Skip to content

Is the Building Industry About to Witness Its First Disruptive Innovation in More Than 100 Years?

The last disruptive innovation in the building industry happened in 1883 when Warren Johnson invented the thermostat, helping to launch the entire building control industry. This was 30 years after Elisha Otis invented the first safe elevator – the disruptive innovation that unlocked the potential of the skyscraper and changed the face of the modern city. Today, buildings, though improved in safety and efficiency, do not act much differently than they did a hundred years ago. The buildings industry hasn’t seen its Netflix or Airb’n’b yet. At least that’s what Vladi Shunturov, CEO of Lucid, said in his TEDxBG talk this January. The product his company launched a few weeks ago is about to change that. 

“Buildings are a software problem”,

says Shunturov, and his company believes that it is precisely by applying software to buildings that a third of the energy consumption in the world can be eliminated. Their product BuildingOScan integrate hundreds of different devices used in buildings and provide consumers with real-time access to energy consumption data. 

The average person in developed countries spends 90% of their life in buildings. These same buildings are responsible for 2/3 of the energy consumption in the world and for 30% of global CO2 emissions. Of course, the larger part of these emissions comes from commercial buildings – hospitals, shopping malls, schools, offices. Yet, Shunturov claims, despite improvements made in construction, the buildings industry hasn’t seen a single disruptive innovation in the way energy consumption has been handled in the past 150 years. 

Why isn’t energy efficiency happening? Technology solutions offered by the “Big 4” companies on the market are prohibitively expensive for most buildings. They are complex in their design, require other companies to service them, and are thus impractical for small and medium-sized buildings, being suited mainly for really large ones like shopping malls. In the US, 94% of all commercial buildings cannot afford building automation systems. 

Here is where BuildingOS enters the playground. It is the first OS for buildings – a cloud-based platform, which can communicate with any metering device and type of technology, thus integrating all the hardware and making it accessible, easy to operate and manage. This can have profound effects on users’ behavior. The software measures energy consumption as frequently as every minute. The data provides a full picture of the energy a building uses every hour of every day, and allows for significant improvements in efficiency. Making data visible and easily accessible can drive behavioral and procedural changes which can produce dramatic results.

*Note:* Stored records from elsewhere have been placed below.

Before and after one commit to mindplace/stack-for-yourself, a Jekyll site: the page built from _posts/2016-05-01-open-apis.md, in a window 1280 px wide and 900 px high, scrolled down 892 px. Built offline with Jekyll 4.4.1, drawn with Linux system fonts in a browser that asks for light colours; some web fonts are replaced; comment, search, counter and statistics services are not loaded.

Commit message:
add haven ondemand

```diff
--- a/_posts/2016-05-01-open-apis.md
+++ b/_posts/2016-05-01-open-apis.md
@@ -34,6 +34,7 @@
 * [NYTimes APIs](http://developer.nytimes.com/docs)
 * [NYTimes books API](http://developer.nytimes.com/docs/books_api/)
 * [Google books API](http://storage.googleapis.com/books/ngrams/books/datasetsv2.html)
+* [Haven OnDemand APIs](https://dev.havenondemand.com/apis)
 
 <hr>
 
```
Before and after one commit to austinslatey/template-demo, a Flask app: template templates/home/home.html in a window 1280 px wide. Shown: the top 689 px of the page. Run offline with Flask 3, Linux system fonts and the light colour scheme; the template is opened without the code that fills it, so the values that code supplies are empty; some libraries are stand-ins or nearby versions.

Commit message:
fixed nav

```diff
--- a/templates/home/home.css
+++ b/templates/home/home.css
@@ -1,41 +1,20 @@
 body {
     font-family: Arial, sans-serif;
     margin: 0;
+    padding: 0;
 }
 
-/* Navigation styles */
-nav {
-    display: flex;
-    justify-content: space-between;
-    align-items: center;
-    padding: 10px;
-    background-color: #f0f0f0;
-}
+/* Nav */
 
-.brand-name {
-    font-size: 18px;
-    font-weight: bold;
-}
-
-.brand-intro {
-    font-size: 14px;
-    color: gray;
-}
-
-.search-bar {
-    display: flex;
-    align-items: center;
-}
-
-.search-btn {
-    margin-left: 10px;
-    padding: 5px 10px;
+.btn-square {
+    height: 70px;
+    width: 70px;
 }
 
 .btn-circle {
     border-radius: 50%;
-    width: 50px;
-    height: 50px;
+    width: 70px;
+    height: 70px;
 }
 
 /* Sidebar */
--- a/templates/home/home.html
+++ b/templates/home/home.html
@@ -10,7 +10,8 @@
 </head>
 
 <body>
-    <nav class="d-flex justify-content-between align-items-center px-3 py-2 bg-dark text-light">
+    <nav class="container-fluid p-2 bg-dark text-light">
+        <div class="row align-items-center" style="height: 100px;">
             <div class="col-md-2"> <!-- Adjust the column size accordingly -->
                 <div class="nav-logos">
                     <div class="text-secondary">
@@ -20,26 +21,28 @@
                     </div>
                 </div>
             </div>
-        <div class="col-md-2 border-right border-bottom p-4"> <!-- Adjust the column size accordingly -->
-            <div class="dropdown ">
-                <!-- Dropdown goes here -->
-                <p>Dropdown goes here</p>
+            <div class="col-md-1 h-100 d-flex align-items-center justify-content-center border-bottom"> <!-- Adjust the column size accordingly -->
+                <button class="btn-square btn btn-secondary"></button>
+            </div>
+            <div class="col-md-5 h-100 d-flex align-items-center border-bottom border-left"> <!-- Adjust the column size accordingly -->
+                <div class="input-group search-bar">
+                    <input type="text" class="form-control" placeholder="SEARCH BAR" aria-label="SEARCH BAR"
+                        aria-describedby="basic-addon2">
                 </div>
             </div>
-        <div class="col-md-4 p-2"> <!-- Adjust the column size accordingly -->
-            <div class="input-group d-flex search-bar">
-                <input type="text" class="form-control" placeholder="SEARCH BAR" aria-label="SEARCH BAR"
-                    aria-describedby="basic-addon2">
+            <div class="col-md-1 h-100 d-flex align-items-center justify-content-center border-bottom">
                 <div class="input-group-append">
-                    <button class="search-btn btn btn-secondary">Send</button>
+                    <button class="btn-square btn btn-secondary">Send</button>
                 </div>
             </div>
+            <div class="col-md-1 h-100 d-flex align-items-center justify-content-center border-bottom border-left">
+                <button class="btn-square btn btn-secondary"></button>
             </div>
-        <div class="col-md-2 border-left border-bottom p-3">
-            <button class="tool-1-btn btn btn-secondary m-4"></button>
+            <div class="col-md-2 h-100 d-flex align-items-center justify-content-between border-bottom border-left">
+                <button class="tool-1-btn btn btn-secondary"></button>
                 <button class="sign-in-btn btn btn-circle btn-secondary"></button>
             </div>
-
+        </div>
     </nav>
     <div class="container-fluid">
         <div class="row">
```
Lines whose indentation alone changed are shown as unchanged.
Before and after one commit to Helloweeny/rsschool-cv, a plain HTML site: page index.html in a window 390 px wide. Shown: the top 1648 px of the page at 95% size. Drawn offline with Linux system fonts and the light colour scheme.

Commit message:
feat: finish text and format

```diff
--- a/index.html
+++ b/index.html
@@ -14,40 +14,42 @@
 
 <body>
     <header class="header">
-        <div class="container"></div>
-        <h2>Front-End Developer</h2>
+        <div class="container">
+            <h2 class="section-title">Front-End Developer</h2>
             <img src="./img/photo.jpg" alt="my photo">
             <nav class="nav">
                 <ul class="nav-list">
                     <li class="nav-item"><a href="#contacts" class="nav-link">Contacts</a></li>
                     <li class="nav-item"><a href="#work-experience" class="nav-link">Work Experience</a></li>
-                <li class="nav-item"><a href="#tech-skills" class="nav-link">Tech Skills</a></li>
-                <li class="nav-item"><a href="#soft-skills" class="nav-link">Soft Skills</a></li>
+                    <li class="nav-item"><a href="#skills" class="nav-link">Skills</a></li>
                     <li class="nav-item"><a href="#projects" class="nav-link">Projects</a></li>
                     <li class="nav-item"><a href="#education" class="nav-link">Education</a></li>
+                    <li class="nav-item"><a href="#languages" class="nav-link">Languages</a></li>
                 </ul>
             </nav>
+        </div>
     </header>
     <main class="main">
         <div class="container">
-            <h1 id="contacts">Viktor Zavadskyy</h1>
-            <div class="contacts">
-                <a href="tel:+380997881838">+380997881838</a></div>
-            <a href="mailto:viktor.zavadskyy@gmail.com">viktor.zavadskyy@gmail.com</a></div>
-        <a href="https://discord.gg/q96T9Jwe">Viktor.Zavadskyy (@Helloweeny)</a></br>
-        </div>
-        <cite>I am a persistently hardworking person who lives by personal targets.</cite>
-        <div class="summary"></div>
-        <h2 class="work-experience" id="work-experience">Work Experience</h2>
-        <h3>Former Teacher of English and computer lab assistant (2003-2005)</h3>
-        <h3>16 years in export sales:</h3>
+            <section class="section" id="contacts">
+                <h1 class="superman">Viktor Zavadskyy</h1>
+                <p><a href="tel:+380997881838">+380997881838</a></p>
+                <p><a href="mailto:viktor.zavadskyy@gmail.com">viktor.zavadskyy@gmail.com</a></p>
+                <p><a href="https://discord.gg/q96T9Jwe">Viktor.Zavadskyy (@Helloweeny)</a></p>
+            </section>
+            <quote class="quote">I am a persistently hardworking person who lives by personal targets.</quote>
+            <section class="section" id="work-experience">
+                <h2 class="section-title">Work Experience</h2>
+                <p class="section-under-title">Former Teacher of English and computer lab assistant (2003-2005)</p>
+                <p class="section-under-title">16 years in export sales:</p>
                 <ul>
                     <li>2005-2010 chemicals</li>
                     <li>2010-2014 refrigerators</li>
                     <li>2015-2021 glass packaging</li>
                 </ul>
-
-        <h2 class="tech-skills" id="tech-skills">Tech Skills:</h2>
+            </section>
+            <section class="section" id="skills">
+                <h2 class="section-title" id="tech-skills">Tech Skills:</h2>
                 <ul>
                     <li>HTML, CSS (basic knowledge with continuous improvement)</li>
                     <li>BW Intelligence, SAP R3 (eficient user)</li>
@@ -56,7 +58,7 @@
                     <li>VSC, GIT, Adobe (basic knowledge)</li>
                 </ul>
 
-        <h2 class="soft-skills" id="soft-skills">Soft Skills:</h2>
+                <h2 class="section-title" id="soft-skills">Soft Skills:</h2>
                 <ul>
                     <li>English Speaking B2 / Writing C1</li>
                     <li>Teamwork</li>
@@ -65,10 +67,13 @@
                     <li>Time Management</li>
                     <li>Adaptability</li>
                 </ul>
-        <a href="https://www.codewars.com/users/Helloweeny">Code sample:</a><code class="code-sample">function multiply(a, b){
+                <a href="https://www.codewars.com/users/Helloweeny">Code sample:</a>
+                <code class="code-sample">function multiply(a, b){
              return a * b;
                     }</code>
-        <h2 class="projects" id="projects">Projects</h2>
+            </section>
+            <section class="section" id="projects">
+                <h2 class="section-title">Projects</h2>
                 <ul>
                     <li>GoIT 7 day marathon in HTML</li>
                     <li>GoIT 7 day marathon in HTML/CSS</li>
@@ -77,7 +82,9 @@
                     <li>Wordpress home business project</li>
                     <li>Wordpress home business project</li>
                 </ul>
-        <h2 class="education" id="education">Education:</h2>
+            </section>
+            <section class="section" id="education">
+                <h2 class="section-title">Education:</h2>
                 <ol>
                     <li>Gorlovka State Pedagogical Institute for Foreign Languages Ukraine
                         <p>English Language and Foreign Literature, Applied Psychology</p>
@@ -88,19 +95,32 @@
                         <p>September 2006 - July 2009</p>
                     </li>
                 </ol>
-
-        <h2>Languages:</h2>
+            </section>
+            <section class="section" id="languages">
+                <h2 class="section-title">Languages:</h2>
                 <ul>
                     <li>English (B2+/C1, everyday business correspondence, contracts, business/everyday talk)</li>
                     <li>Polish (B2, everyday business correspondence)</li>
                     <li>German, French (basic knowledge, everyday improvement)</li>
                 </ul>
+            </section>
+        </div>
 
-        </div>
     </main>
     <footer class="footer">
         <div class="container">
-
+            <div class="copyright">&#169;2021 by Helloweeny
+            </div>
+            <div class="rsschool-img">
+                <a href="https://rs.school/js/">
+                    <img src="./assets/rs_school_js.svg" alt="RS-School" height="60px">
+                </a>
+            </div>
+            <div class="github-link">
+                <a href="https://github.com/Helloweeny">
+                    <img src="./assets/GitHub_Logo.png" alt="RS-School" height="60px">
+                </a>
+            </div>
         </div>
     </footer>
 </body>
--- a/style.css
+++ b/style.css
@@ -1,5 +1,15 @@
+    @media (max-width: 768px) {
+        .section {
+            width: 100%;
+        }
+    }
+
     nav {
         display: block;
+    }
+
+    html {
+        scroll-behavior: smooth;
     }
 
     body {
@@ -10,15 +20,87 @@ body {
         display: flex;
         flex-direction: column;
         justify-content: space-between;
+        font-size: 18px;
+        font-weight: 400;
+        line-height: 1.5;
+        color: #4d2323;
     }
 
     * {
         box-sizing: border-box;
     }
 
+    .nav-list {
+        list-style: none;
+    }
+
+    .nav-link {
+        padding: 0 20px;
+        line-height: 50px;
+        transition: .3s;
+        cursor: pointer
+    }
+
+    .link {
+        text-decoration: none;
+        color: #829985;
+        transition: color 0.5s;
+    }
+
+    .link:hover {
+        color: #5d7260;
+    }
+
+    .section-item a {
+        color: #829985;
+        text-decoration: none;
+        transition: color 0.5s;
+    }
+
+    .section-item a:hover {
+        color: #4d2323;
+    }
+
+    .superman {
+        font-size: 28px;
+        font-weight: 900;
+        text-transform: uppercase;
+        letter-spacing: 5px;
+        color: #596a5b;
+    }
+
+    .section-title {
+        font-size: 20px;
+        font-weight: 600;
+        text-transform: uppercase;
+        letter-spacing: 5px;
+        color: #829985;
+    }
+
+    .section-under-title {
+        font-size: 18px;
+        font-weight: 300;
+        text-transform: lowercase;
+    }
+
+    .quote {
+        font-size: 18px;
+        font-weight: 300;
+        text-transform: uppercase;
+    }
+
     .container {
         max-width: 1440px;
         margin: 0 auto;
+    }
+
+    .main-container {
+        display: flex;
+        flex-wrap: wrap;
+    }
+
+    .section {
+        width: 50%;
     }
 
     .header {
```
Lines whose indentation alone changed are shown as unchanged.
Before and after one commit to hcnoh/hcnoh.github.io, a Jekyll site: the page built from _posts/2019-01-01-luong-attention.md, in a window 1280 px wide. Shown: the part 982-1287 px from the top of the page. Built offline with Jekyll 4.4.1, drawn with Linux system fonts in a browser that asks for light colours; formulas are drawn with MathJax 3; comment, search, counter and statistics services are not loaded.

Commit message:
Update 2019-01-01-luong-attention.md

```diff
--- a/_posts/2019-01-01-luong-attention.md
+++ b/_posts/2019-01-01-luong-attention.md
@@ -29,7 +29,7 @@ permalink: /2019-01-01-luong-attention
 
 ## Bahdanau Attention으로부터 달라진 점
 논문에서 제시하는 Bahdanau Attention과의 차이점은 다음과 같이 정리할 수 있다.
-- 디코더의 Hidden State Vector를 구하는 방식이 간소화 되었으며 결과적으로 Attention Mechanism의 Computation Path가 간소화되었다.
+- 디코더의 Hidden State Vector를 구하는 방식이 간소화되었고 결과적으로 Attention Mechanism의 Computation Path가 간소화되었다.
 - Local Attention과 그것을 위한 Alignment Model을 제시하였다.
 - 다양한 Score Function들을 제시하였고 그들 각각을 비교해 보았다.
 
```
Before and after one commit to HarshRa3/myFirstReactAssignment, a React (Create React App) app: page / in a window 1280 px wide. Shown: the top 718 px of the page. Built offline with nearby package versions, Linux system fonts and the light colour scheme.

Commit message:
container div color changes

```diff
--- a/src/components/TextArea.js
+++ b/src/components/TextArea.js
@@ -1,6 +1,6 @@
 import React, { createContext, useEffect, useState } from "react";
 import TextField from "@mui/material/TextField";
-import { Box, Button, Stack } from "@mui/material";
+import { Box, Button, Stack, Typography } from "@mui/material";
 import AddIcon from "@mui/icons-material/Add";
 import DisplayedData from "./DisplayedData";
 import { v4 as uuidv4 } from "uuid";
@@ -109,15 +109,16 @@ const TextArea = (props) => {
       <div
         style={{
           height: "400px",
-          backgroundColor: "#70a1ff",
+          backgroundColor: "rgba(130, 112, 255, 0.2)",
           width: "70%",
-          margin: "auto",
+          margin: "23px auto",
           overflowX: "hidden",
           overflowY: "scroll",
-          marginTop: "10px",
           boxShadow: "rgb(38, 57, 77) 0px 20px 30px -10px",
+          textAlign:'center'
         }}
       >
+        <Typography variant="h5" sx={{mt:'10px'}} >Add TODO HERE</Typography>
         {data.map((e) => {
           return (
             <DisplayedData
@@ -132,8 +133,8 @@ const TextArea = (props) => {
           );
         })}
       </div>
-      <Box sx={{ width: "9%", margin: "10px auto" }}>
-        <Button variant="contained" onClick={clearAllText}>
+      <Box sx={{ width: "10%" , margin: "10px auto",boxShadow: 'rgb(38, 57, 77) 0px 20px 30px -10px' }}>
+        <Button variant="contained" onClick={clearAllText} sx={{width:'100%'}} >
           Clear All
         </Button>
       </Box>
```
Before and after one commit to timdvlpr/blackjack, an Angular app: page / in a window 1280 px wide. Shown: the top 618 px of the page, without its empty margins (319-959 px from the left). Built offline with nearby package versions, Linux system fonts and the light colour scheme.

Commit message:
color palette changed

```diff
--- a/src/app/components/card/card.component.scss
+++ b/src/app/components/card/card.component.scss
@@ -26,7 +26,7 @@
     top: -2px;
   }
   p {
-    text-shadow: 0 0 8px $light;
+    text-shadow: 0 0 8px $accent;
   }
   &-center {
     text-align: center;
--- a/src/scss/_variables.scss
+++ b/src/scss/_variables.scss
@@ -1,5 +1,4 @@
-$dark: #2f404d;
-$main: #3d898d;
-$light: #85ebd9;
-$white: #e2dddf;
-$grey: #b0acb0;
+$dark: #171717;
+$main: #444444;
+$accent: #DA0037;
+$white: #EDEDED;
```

A startling example of the effects real-time data can have, is a competition between 10 Starbucks stores that took place in 2012 in Seattle. After the installation of the software, the store managers noticed that energy consumption at night was not much different from energy consumption during the day. Looking at the data they realized that the heating element used for the coffee machines was never being turned off, because it took 30 minutes to heat it up in the morning. When they experimented with turning the heating element off at night, the energy consumption dropped by 10%. This piece of data caused Starbucks to implement procedures to turn off the machines every night and ensure personnel to come 30 minutes earlier in the morning, in order to turn them on before the start of the day. 

In another great example, in 2012, Lucid organized the first national campus conservation nationals. The competition was held between students from over 100 universities, and included 3,000 buildings. In three weeks, the students managed to save over 2 gigawatt-hours of electricity. 

“Resources have become invisible in our daily life”, says Shunturov. “Lucid wants to make this connection visible again, comprehensible, and accounted for. This is the only way to expect consumers to change their habits. This is the future of energy management.”

photo: Dave C / flickr

You can watch Vladi Shunturov’s TEDxBG talk here. It’s in Bulgarian, but the closed captioning works okay. 


Up Next